Pull each line with the string "TurboRPS" from the entries.
-=-=-=-=-
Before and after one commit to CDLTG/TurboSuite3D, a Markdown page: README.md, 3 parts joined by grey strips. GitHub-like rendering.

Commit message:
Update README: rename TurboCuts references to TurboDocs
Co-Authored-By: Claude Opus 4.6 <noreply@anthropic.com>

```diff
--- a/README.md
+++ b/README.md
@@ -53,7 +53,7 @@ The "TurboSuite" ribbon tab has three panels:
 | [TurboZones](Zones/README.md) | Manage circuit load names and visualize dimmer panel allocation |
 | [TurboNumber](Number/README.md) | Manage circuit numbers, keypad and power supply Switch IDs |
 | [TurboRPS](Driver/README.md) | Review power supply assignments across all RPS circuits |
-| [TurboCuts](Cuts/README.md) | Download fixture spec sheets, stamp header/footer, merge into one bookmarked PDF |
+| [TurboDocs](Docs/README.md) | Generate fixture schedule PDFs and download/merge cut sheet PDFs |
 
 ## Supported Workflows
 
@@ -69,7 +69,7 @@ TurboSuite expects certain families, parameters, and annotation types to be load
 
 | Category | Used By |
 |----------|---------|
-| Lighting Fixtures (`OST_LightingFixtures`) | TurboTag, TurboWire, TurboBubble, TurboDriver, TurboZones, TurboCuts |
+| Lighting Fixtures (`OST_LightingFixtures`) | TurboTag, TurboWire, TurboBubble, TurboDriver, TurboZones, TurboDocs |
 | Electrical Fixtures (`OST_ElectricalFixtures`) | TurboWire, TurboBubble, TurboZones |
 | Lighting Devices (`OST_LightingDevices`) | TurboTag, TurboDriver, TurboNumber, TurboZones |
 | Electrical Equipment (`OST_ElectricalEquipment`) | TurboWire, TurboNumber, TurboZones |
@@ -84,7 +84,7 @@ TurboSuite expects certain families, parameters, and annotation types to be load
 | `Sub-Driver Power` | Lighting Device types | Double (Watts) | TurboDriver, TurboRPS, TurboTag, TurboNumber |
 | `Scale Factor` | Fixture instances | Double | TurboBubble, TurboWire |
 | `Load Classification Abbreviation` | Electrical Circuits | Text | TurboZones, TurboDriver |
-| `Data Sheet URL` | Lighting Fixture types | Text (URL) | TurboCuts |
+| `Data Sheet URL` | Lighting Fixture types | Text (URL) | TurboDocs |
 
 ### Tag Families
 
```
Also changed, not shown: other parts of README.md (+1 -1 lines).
-=-=-=-=-
* [REPLY]:
 | [TurboRPS](Driver/README.md) | Review power supply assignments across all RPS circuits |
 | `Sub-Driver Power` | Lighting Device types | Double (Watts) | TurboDriver, TurboRPS, TurboTag, TurboNumber |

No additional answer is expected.